Cricket has been an enduring love affair for Morrey, stretching close to 40 years and across five clubs. And he’s still opening up, with the Australian Cricket Society’s Over 60s team.
UK born, he’d started his cricketing journey at the bayside suburb of Seaford. ‘In my first game we were bowled out for 11 in the first innings and nine in the second. None of us had played cricket before we went down to play. Happily we improved.’
Morrey started to perfect his game at St Bede’s in Mentone. By 16 he was playing for Prahran in the threes before steadily moving up the grades to its first XI. Paul played 14 seasons for Prahran where he was regularly playing against interstate standard players and some who would eventually go on to represent Australia. His son, Nicholas, now captains the club’s second XI.
‘It was tough for batsmen back then,’ he says. ‘There was plenty of chirp. Once we played on a mud wicket at South Melbourne, whose team included Max Walker. He took six for 10 and was virtually unplayable.’
He was out that day caught Ian Redpath bowled Walker, both being noted Australian internationals.
Did he wear a helmet? ‘No,’ he said. ‘Julien (Wiener) didn’t, so neither did I.’
At Prahran he opposed one of the most celebrated all-rounders the game has ever seen in West Indian Garry Sobers. He was with some of his Prahran buddies at Dav Whatmore’s indoor nets at Mt Waverley when Sobers strolled in, without any gear and asked if he could have a bat.
‘Simon Davis who played a Test and Andrew Scott, who was also quick, both bowled to him. Garry was 42, had a bung knee and no protective gear and he simply smashed us all,’ he said.

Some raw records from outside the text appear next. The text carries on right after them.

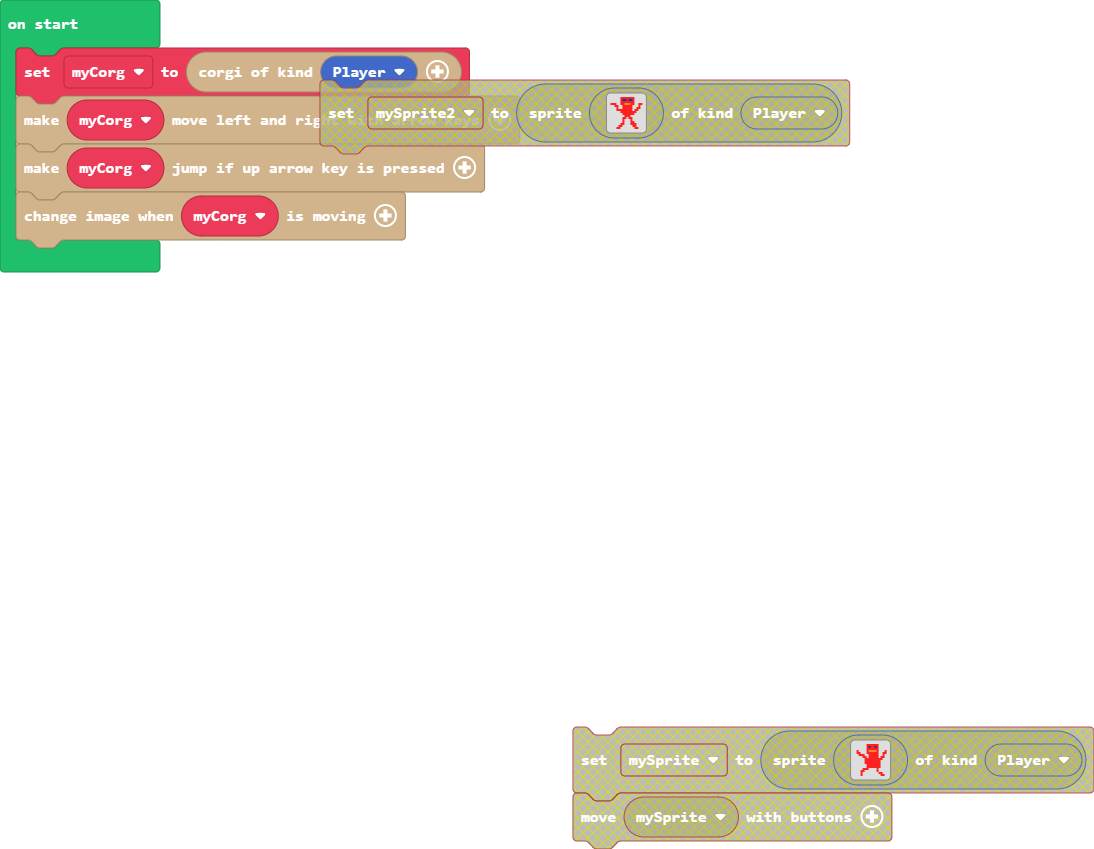
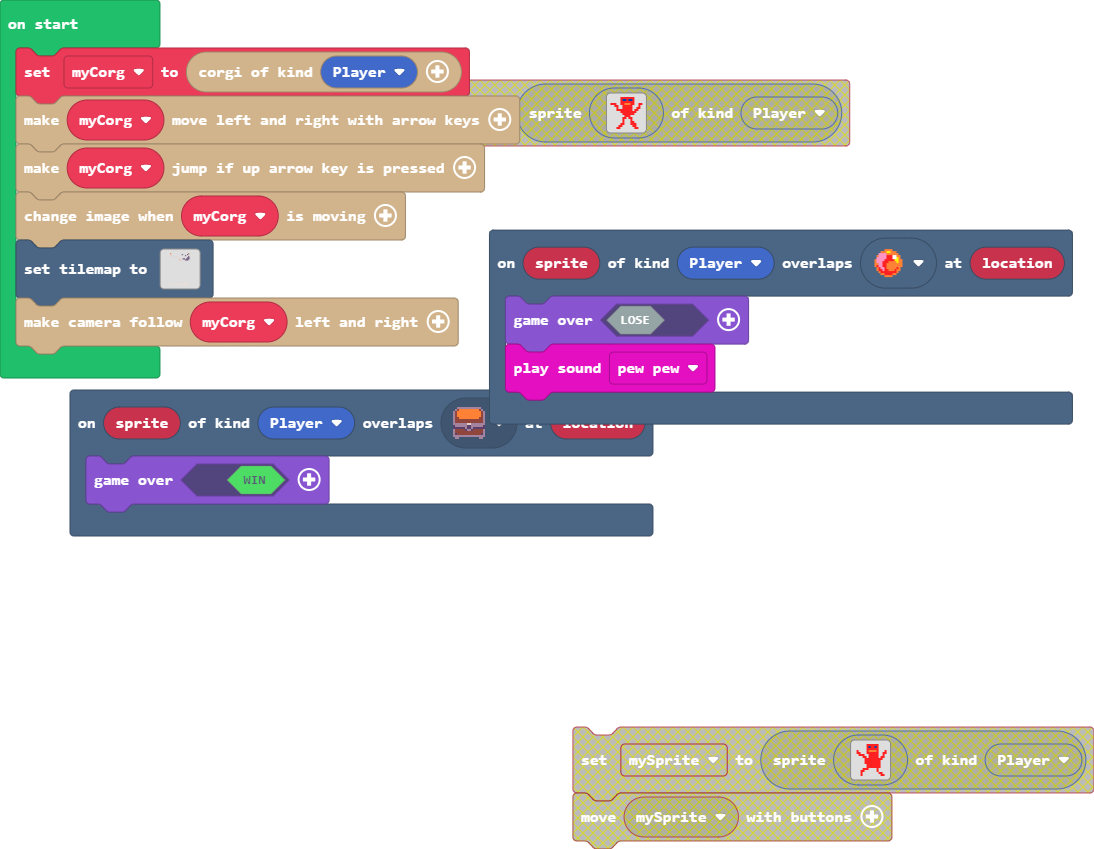
I mainly experimented with the features and now have an idea of what my game will look like and be.

Changed region(s): [[0.0, 0.245, 0.9945, 0.6431], [0.2797, 0.0919, 0.4973, 0.1837]]

diff --git a/main.ts b/main.ts
@@ -1,4 +1,44 @@
+scene.onOverlapTile(SpriteKind.Player, sprites.dungeon.chestClosed, function (sprite, location) {
+    game.over(true)
+})
+scene.onOverlapTile(SpriteKind.Player, sprites.dungeon.collectibleRedCrystal, function (sprite, location) {
+    game.over(false)
+    music.pewPew.play()
+})
 let myCorg = corgio.create(SpriteKind.Player)
 myCorg.horizontalMovement()
 myCorg.verticalMovement()
 myCorg.updateSprite()
[1 lines of base64/hex data omitted]
+    ..................
+    2..........2....2.
+    22............2...
+    .....2...........2
+    ................22
+    ........2...22.22.
+    ........222...22..
+    ..................
+    ..................
+    ..................
+    ..................
+    ..................
+    ..................
+    ..................
+    ..................
+    ..................
+    ..................
+    ..................
+    ..................
+    ..................
+    ..................
+    ..................
+    ..................
+    ..................
+    ..................
+    ..................
+    ..................
+    ..................
+    ..................
+    ..................
+    `, [myTiles.transparency16,sprites.builtin.brick,sprites.dungeon.chestClosed,sprites.dungeon.darkGroundNorth,sprites.castle.tilePath5,sprites.dungeon.collectibleRedCrystal], TileScale.Sixteen))
+myCorg.follow()

diff --git a/tilemap.g.ts b/tilemap.g.ts
@@ -1,0 +1,7 @@
+// Auto-generated code. Do not edit.
+namespace myTiles {
+    //% fixedInstance jres blockIdentity=images._tile
+    export const transparency16 = image.ofBuffer(hex``);
+
+}
+// Auto-generated code. Do not edit.
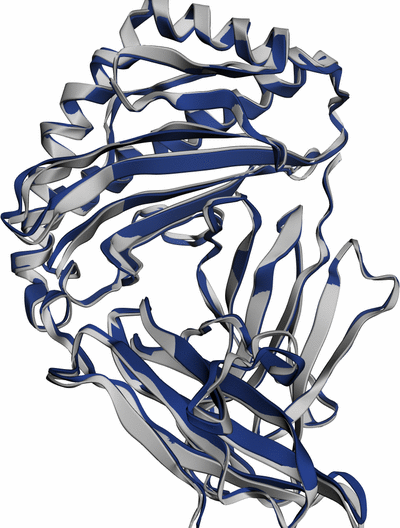
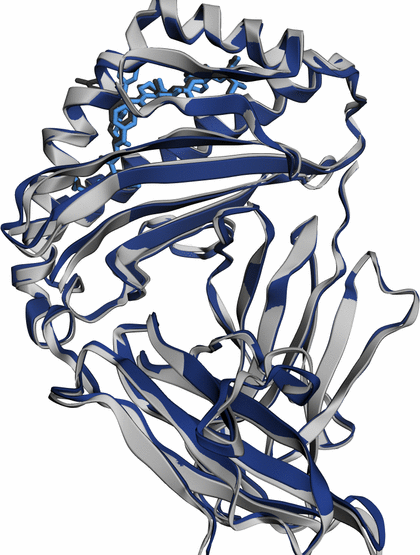
fix: draw the MHC peptide in the superposition figure
The superposition showed only two of the three chains. The peptide was in
both structures, prediction chain C and crystal chain F, but the figure
styled everything as cartoon and 3Dmol draws nothing for a nine-residue
extended chain, having no secondary structure to trace. So the one component
the example exists to show was invisible.

Both peptides are now sticks, pale blue predicted over dark crystal, thick
enough to survive the downscale to README width. They overlap in the groove,
which is what the 0.26 A in the table should look like.

The identity figure was never affected: it already styled chain C with
explicit sticks, which is why the peptide shows there and not here. The other
figures are fine for the same reason or because their chains are long enough
to draw: PSD's alpha subunits are 42 residues and render as cartoon, and the
MDM2 peptide was given sticks when it was made.

diff --git a/README.md b/README.md
@@ -800,10 +800,13 @@ formed by the heavy chain's two long helices and β2-microglobulin tucked undern
 support subunit.
 
 <p align="center">
-  <img src="assets/demo_mhc_vs_1duz.png" alt="Predicted complex superposed on 1DUZ" width="340">
+  <img src="assets/demo_mhc_vs_1duz.png" alt="Predicted complex superposed on 1DUZ" width="400">
 </p>
 
-Prediction in navy, the 1DUZ crystal structure in grey.
+Prediction in navy, the 1DUZ crystal structure in grey. Both peptides are drawn as sticks,
+pale blue for the prediction and dark for the crystal, because a nine-residue chain has no
+secondary structure for a cartoon to trace and 3Dmol draws nothing at all for it. The two sit
+on top of each other in the groove, which is the 0.26 Å in the table.
 
 | Superposition | Cα RMSD | mean pLDDT | `chain_ptm` |
 |---|---|---|---|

Paul later went onto play for Elsternwick in the late 1980s where he was captain of the ones. He also won the batting award during the 1990-91 season coinciding with being involved in Elsternwick’s highest partnership of 219 alongside Robbie Gartrell.
At Ashwood, where he was captain-coach, he led the team to the ‘A’ grade flag in 1996-97. ‘We were playing Marcellin Collage, captained by former Victorian player Michael Dimattina. It was a four-day game or it was meant to be. It rained all the first day, we didn’t start until 2.30 pm on day two. We had no covers. It was a wet deck, we won the toss and bowled first, we bowled them out for 140. By the time we were batting on day four the pitch was dry and we chased them down easily.’

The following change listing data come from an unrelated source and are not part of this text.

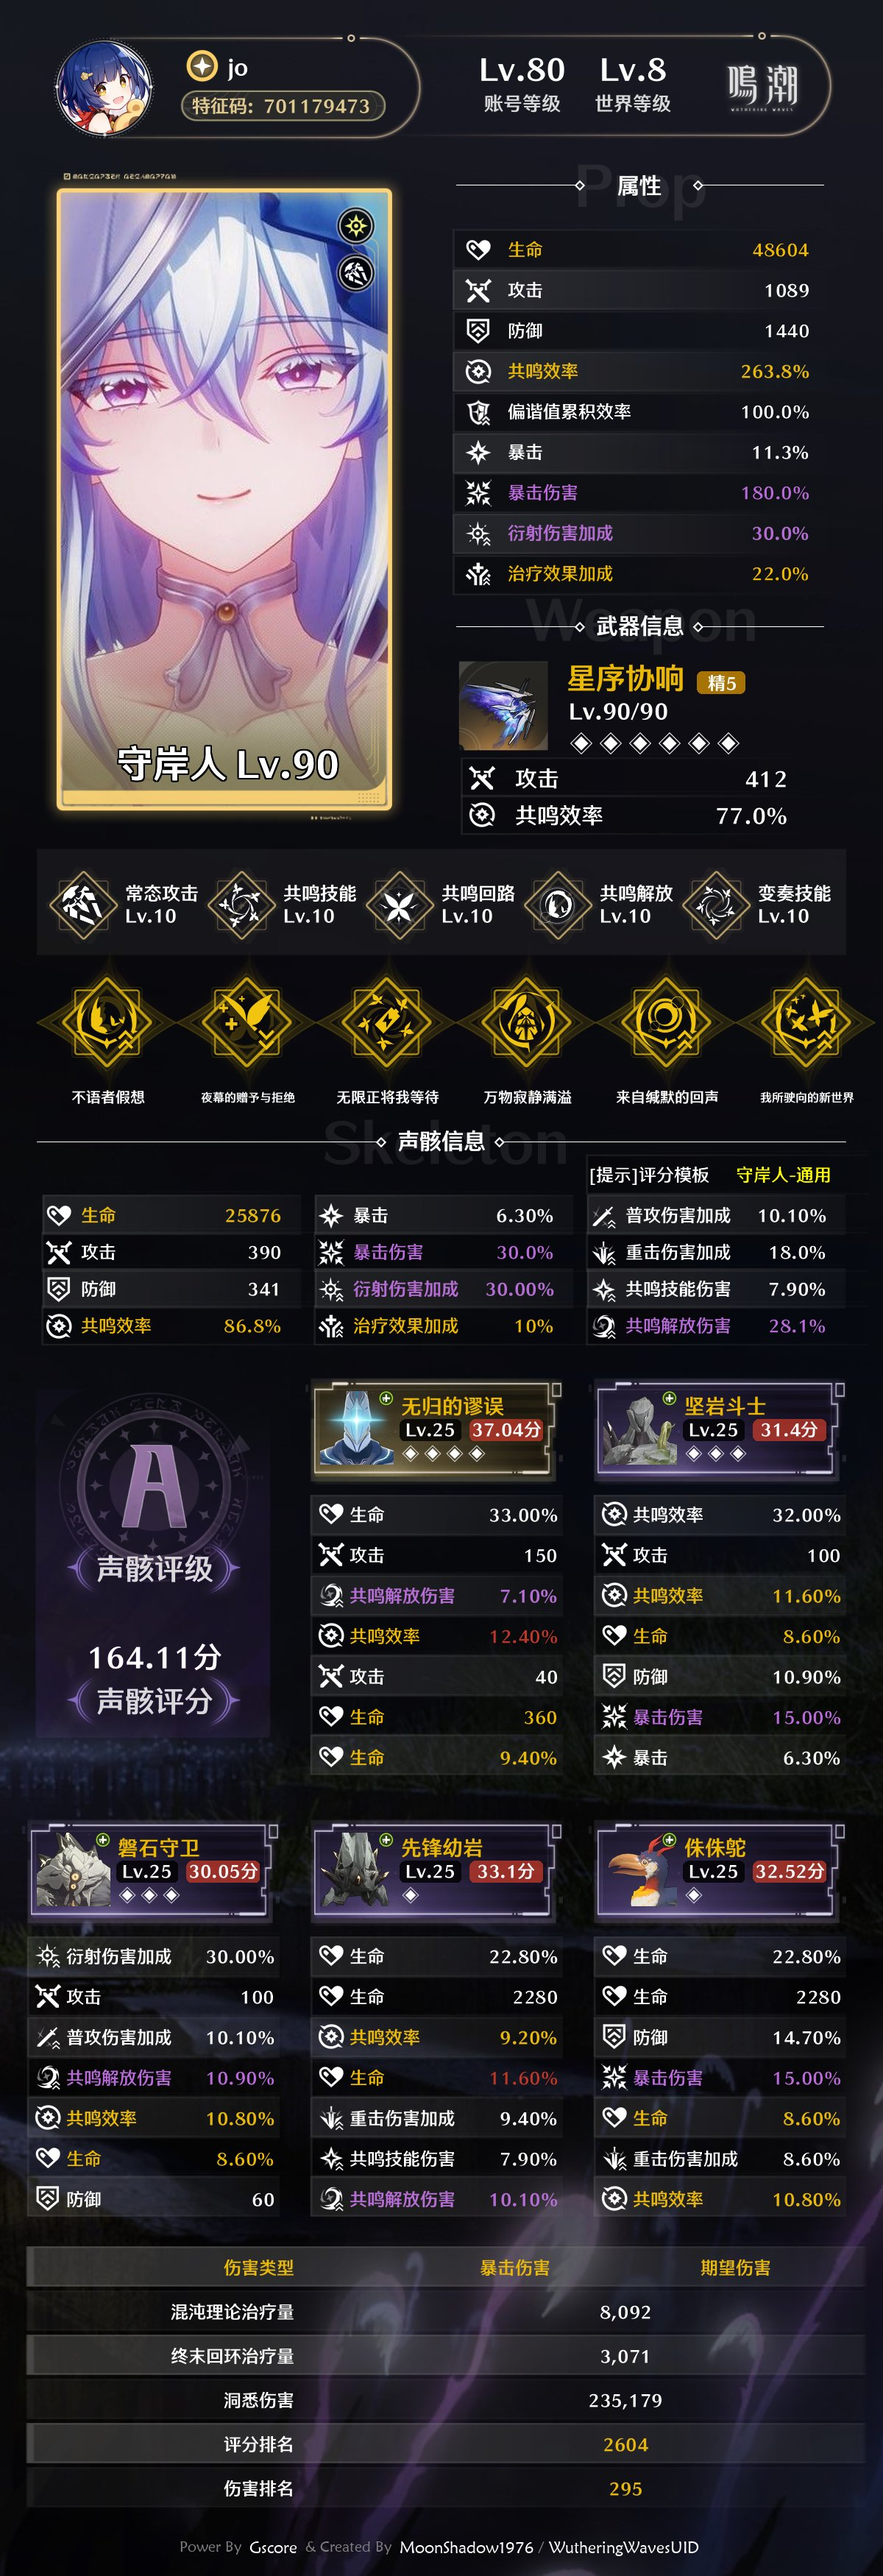
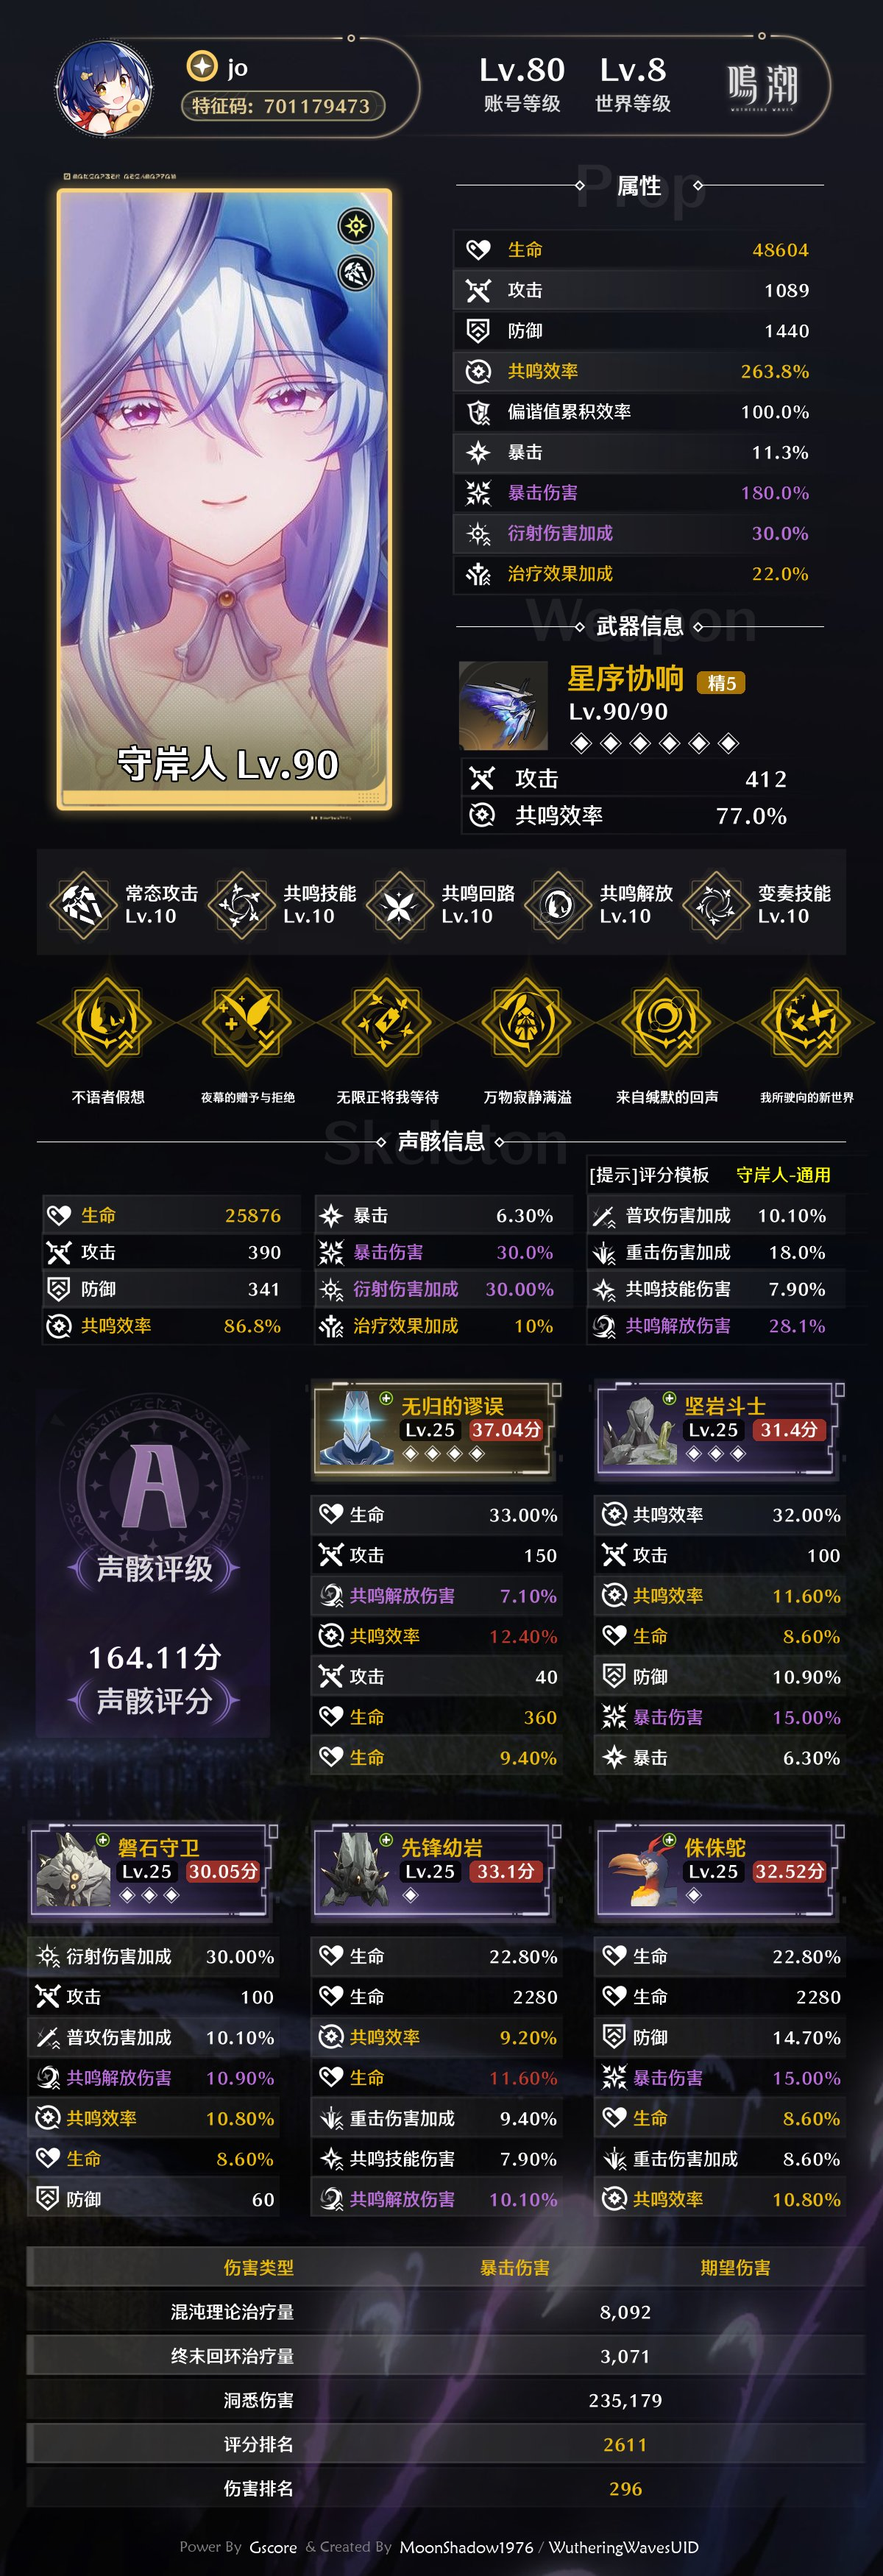
feat: 图集每日投稿上限与示例面板图更新
每人每天最多 20 次投稿（UTC+9 自然日结算）；同步更新指令手册中的守岸人面板示例图。

Changed region(s): [[0.0617, 0.0623, 0.4625, 0.3114], [0.7092, 0.9343, 0.74, 0.9654]]

diff --git a/discord_bot/gallery/app/submissions.py b/discord_bot/gallery/app/submissions.py
@@ -6,15 +6,16 @@ import io
 import json
 import re
 import secrets
-from datetime import datetime, timezone
+from datetime import datetime, timedelta, timezone
 from pathlib import Path
 from typing import Any
 from urllib.parse import urlparse
+from zoneinfo import ZoneInfo
 
 from PIL import Image
 
 from . import catalog
-from .config import PENDING_DIR, PUBLISHED_DIR
+from .config import DAILY_SUBMIT_LIMIT, PENDING_DIR, PUBLISHED_DIR
 
 REJECT_TAGS = [
     "角色辨识度不够",
@@ -27,6 +28,7 @@ REJECT_TAGS = [
 ]
 
 _META = "meta.json"
+_TZ_UTC9 = ZoneInfo("Asia/Tokyo")
 
 STD_LUMINANCE_QUANT_TBL = [
     16, 11, 10, 16, 24, 40, 51, 61,
@@ -112,6 +114,47 @@ def _utcnow() -> str:
     return datetime.now(timezone.utc).replace(microsecond=0).isoformat()
 
 
+def _parse_iso_dt(raw: str | None) -> datetime | None:
+    if not raw:
+        return None
+    try:
+        dt = datetime.fromisoformat(str(raw).replace("Z", "+00:00"))
+    except ValueError:
+        return None
+    if dt.tzinfo is None:
+        dt = dt.replace(tzinfo=timezone.utc)
+    return dt
+
+
+def _utc9_day_range_utc(now: datetime | None = None) -> tuple[datetime, datetime]:
+    """当前 UTC+9 自然日的 [start, end) 对应 UTC 时刻。"""
+    now = now or datetime.now(timezone.utc)
+    local = now.astimezone(_TZ_UTC9)
+    start_local = local.replace(hour=0, minute=0, second=0, microsecond=0)
+    end_local = start_local + timedelta(days=1)
+    return start_local.astimezone(timezone.utc), end_local.astimezone(timezone.utc)
+
+
+def count_submissions_today(submitter_id: str) -> int:
+    """统计该用户在本 UTC+9 自然日内已创建的投稿数（含待审/通过/驳回）。"""
+    if not submitter_id or not PENDING_DIR.is_dir():
+        return 0
+    start, end = _utc9_day_range_utc()
+    n = 0
+    for child in PENDING_DIR.iterdir():
+        if not child.is_dir():
+            continue
+        meta = _read_meta(child)
+        if not meta or meta.get("submitter_id") != submitter_id:
+            continue
+        created = _parse_iso_dt(meta.get("created_at"))
+        if created is None:
+            continue
+        if start <= created < end:
+            n += 1
+    return n
+
+
 def validate_orig_url(url: str) -> str:
     raw = (url or "").strip()
     if not raw:
@@ -162,6 +205,9 @@ def create_submission(
     char = catalog.find_char(char_id)
     if not char:
         raise ValueError("角色不存在")
+    used = count_submissions_today(submitter_id)
+    if used >= DAILY_SUBMIT_LIMIT:
+        raise ValueError(f"今日投稿已达上限（{DAILY_SUBMIT_LIMIT} 张），请明天再试")
     url = validate_orig_url(orig_url)
     sub_id = secrets.token_hex(8)
     data = {

diff --git a/discord_bot/gallery/app/config.py b/discord_bot/gallery/app/config.py
@@ -35,6 +35,8 @@ PUBLIC_PREFIX = os.getenv("GALLERY_PUBLIC_PREFIX", "").rstrip("/") or ""
 DEFAULT_SUBMITTER = os.getenv("GALLERY_DEFAULT_SUBMITTER", "jo")
 DEFAULT_REVIEWER = os.getenv("GALLERY_DEFAULT_REVIEWER", "jo")
 ASSET_VERSION = os.getenv("GALLERY_ASSET_VERSION", "38")
+# 每人每日投稿上限；日历日按 UTC+9 结算
+DAILY_SUBMIT_LIMIT = int(os.getenv("GALLERY_DAILY_SUBMIT_LIMIT", "20"))
 
 _DEFAULT_OFFICIAL = Path.home() / "gsuid_core/data/WutheringWavesUID/resource/role_pile"
 OFFICIAL_PILE_DIR = _path("GALLERY_OFFICIAL_PILE_DIR", _DEFAULT_OFFICIAL)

At Ashwood, Paul loved the experience of playing in the same first XI as his son Nick. ‘The opportunity that cricket provides to play with your children is something that I really enjoyed,’ Morrey said. In one game they shared a partnership of 131. Paul’s youngest son James now plays for Ashwood.
Later this year he’s hoping he can gain selection for one of Victorian Over 60s teams come September and the national championships on the Sunshine Coast. Good luck Paul. – DONAL WILSON